(Before-and-after change data)
========

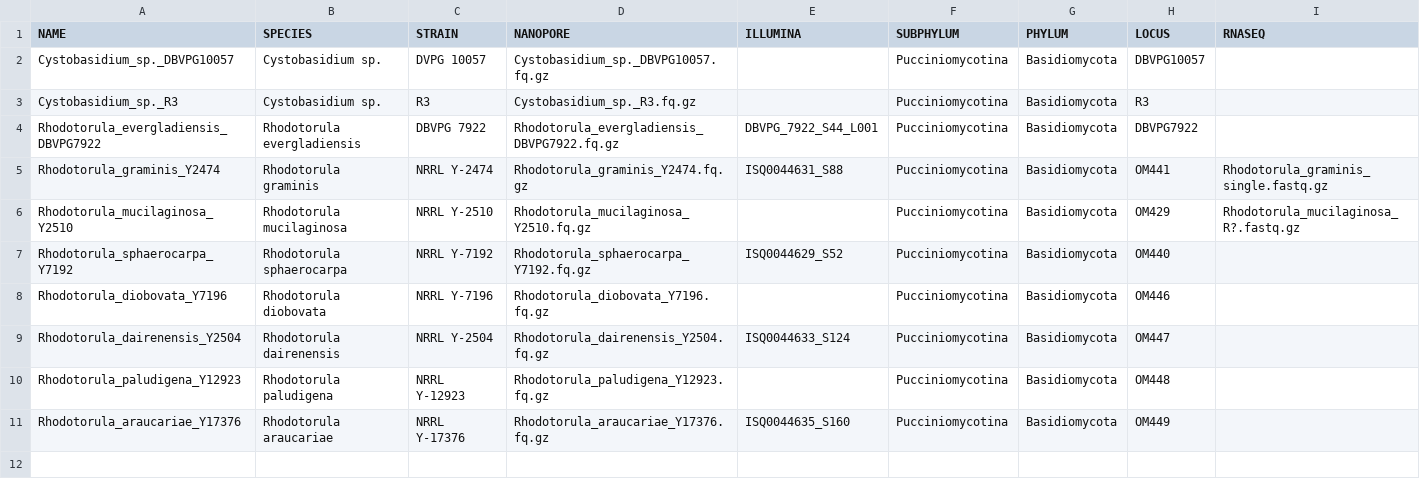
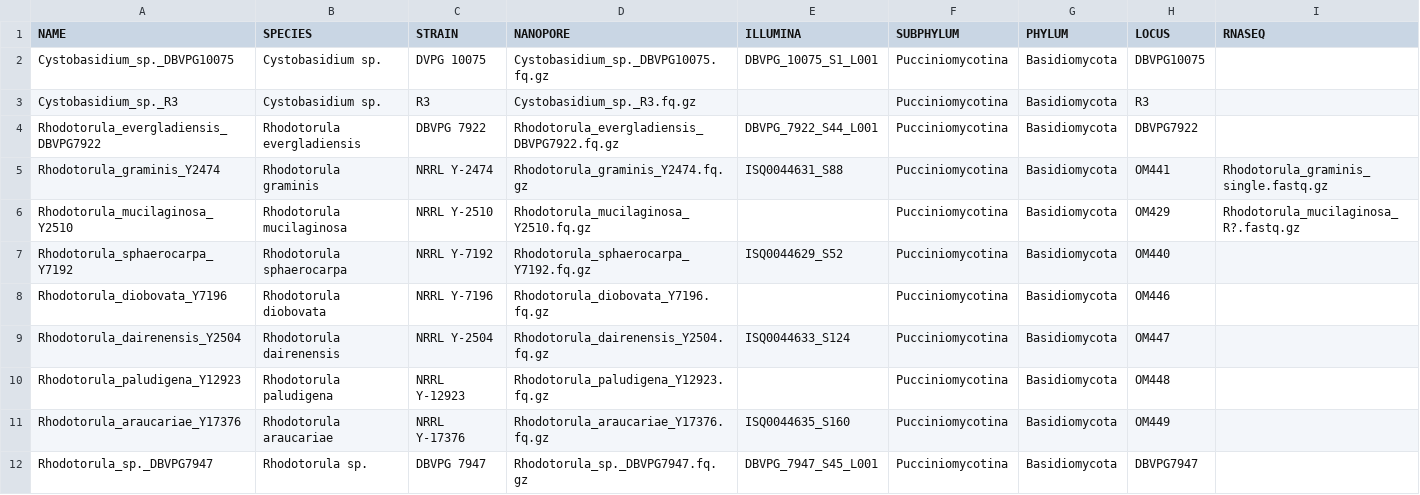
Before and after one commit to stajichlab/ExtremeRhodotorula_RefGenomes, a CSV file: samples.csv, drawn as a sheet.

Commit message:
fix strain ID to DVPG 10075

```diff
--- a/samples.csv
+++ b/samples.csv
@@ -1,3 +1,3 @@
 NAME,SPECIES,STRAIN,NANOPORE,ILLUMINA,SUBPHYLUM,PHYLUM,LOCUS,RNASEQ
-Cystobasidium_sp._DBVPG10057,Cystobasidium sp.,DVPG 10057,Cystobasidium_sp._DBVPG10057.fq.gz,,Pucciniomycotina,Basidiomycota,DBVPG10057,
+Cystobasidium_sp._DBVPG10075,Cystobasidium sp.,DVPG 10075,Cystobasidium_sp._DBVPG10075.fq.gz,DBVPG_10075_S1_L001,Pucciniomycotina,Basidiomycota,DBVPG10075,
 Cystobasidium_sp._R3,Cystobasidium sp.,R3,Cystobasidium_sp._R3.fq.gz,,Pucciniomycotina,Basidiomycota,R3,
@@ -11 +11,2 @@ Rhodotorula_paludigena_Y12923,Rhodotorula paludigena,NRRL Y-12923,Rhodotorula_pa
 Rhodotorula_araucariae_Y17376,Rhodotorula araucariae,NRRL Y-17376,Rhodotorula_araucariae_Y17376.fq.gz,ISQ0044635_S160,Pucciniomycotina,Basidiomycota,OM449,
+Rhodotorula_sp._DBVPG7947,Rhodotorula sp.,DBVPG 7947,Rhodotorula_sp._DBVPG7947.fq.gz,DBVPG_7947_S45_L001,Pucciniomycotina,Basidiomycota,DBVPG7947,
```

========

• [What is required] Word for word, restate all of the data, but do not copy the pictures.

• [Solution to the problem]
Before and after one commit to stajichlab/ExtremeRhodotorula_RefGenomes, a CSV file: samples.csv, drawn as a sheet.

Commit message:
fix strain ID to DVPG 10075

```diff
--- a/samples.csv
+++ b/samples.csv
@@ -1,3 +1,3 @@
 NAME,SPECIES,STRAIN,NANOPORE,ILLUMINA,SUBPHYLUM,PHYLUM,LOCUS,RNASEQ
-Cystobasidium_sp._DBVPG10057,Cystobasidium sp.,DVPG 10057,Cystobasidium_sp._DBVPG10057.fq.gz,,Pucciniomycotina,Basidiomycota,DBVPG10057,
+Cystobasidium_sp._DBVPG10075,Cystobasidium sp.,DVPG 10075,Cystobasidium_sp._DBVPG10075.fq.gz,DBVPG_10075_S1_L001,Pucciniomycotina,Basidiomycota,DBVPG10075,
 Cystobasidium_sp._R3,Cystobasidium sp.,R3,Cystobasidium_sp._R3.fq.gz,,Pucciniomycotina,Basidiomycota,R3,
@@ -11 +11,2 @@ Rhodotorula_paludigena_Y12923,Rhodotorula paludigena,NRRL Y-12923,Rhodotorula_pa
 Rhodotorula_araucariae_Y17376,Rhodotorula araucariae,NRRL Y-17376,Rhodotorula_araucariae_Y17376.fq.gz,ISQ0044635_S160,Pucciniomycotina,Basidiomycota,OM449,
+Rhodotorula_sp._DBVPG7947,Rhodotorula sp.,DBVPG 7947,Rhodotorula_sp._DBVPG7947.fq.gz,DBVPG_7947_S45_L001,Pucciniomycotina,Basidiomycota,DBVPG7947,
```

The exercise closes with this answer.